The Building Sector Is a Major Source of Carbon Pollution
Buildings have also become a leading source of outdoor air pollution, which results in thousands of premature deaths.
We Can Slash Gas Emissions By Switching To Electric Alternatives
We can slash gas emissions by switching to electric alternatives for heating, cooking, and other home and building needs.
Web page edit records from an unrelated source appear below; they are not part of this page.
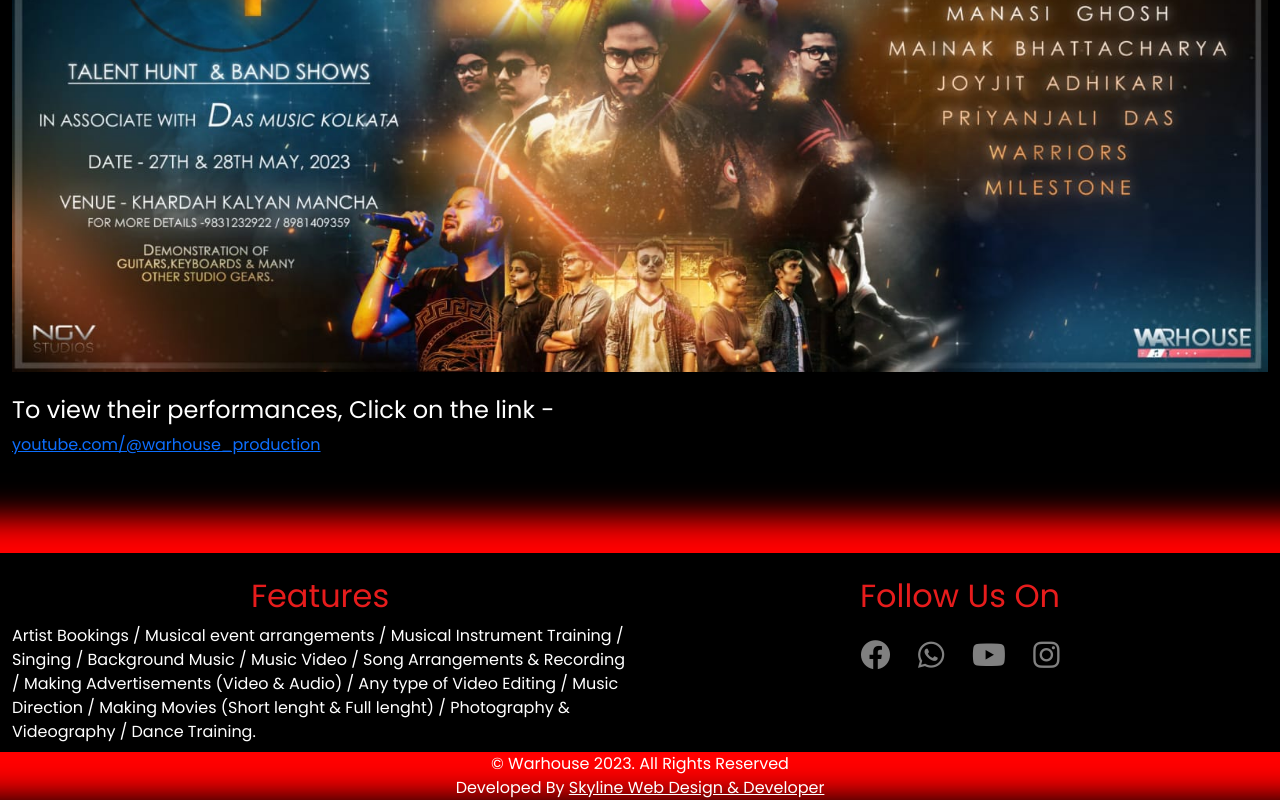
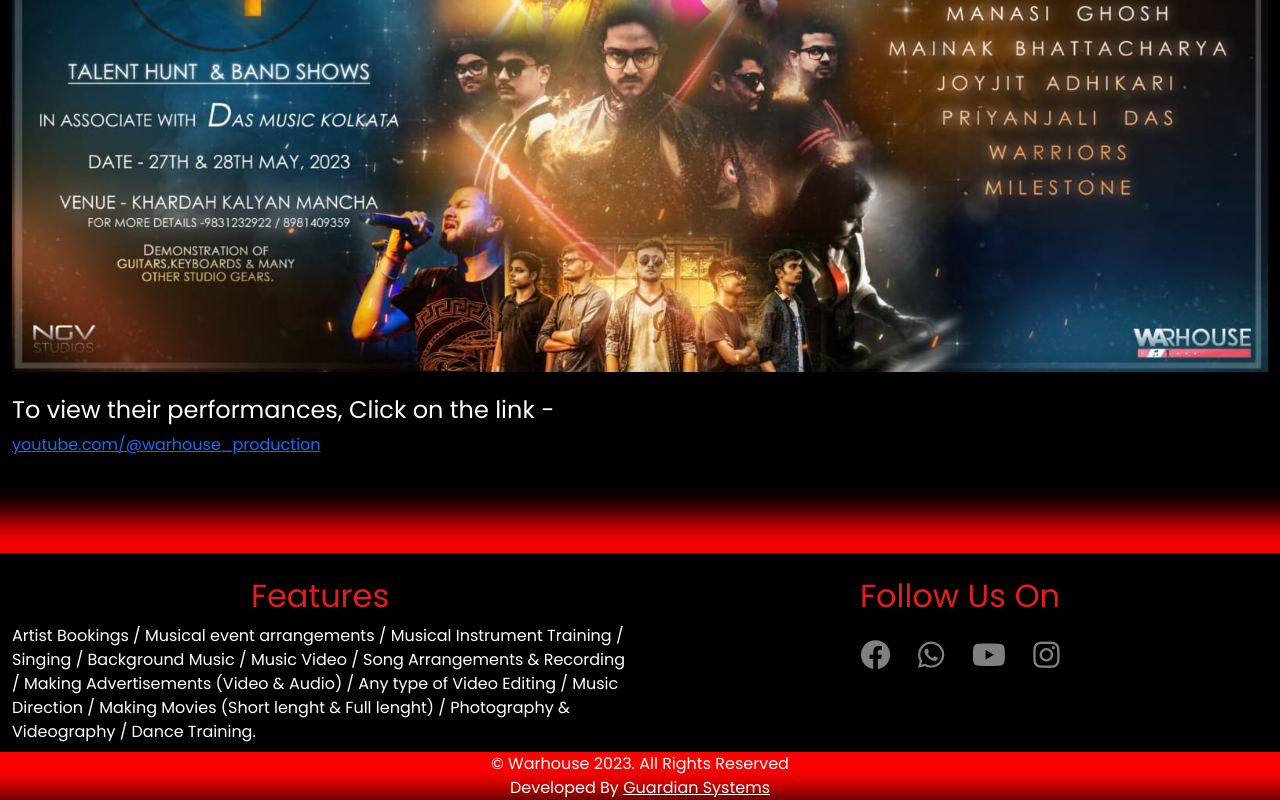
Before and after one commit to bishwarup1000/My_Project2, a plain HTML site: page projects.html in a window 1280 px wide. Shown: the part 1792-2592 px from the top of the page. Drawn offline with nearby package versions, Linux system fonts and the light colour scheme.

Commit message:
Update projects.html

```diff
--- a/projects.html
+++ b/projects.html
@@ -108,7 +108,7 @@
 
 
       <div class="text-white text-center">&copy Warhouse 2023. All Rights Reserved</div>
-      <div class="text-white text-center">Developed By <a class="text-white" href="https://bishwarup1000.github.io/skylinewebdesignanddeveloper">Skyline Web Design & Developer</a></div>
+      <div class="text-white text-center">Developed By <a class="text-white" href="https://bishwarup1000.github.io/skylinewebdesignanddeveloper">Guardian Systems</a></div>
 
       <!-- Footer Area End -->
 
```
Electricity is getting cleaner with the rapid expansion of renewables, while electric alternatives for heating and other purposes are becoming more efficient.
All-Electric Construction Is Increasingly Affordable
Electrification of space and water heating can be less expensive than gas, especially for new construction where the cost of adding and maintaining gas piping can be avoided altogether.
Leading Cities & States Have Begun The Transition to Gas-Free Buildings
Over the last two years, several dozen local governments – including leading cities like New York City, Denver, San Jose, and Seattle – have moved aggressively to phase out gas use in buildings, which along with cars are the predominant greenhouse gas contributors in many cities.
Electrification Is A Job Creator
Work to decarbonize buildings, especially to retrofit the existing building stock, would create a significant number of new jobs. According to a groundbreaking study released by Rewiring America, the United States can create 25 million jobs by substantially transitioning from fossil fuels in the power, transportation, building, and industrial sectors by 2035, using only existing technologies.
According to the UCLA Luskin Center for Innovation, building electrification would produce more jobs than currently exist in the gas industry – and proactive planning could protect workers affected by the transition. A recent report from the Sierra Club also finds that a national clean buildings program could create more than 517,000 good jobs per year.
“Renewable Gas” Is Not An Alternative To Electrification
As electrification has gained momentum, gas utilities are fighting back by suggesting that fossil gas can eventually be replaced with a sustainably produced alternative.
However, biomethane – or “renewable natural gas,” as the industry now calls it – is much more expensive than fossil gas, has considerable supply constraints, can exacerbate environmental justice concerns, and in many cases is neither environmentally friendly nor sustainable. Switching to hydrogen gas is also not a viable alternative because of its inefficiency and numerous other challenges and safety risks. Electrification of building space and water heating is necessary for achieving emissions reduction goals and is a no-regrets near-term solution, as made clear from two recent reports from the National Academies and researchers from Lawrence Berkeley National Laboratory and Evolved Energy Research.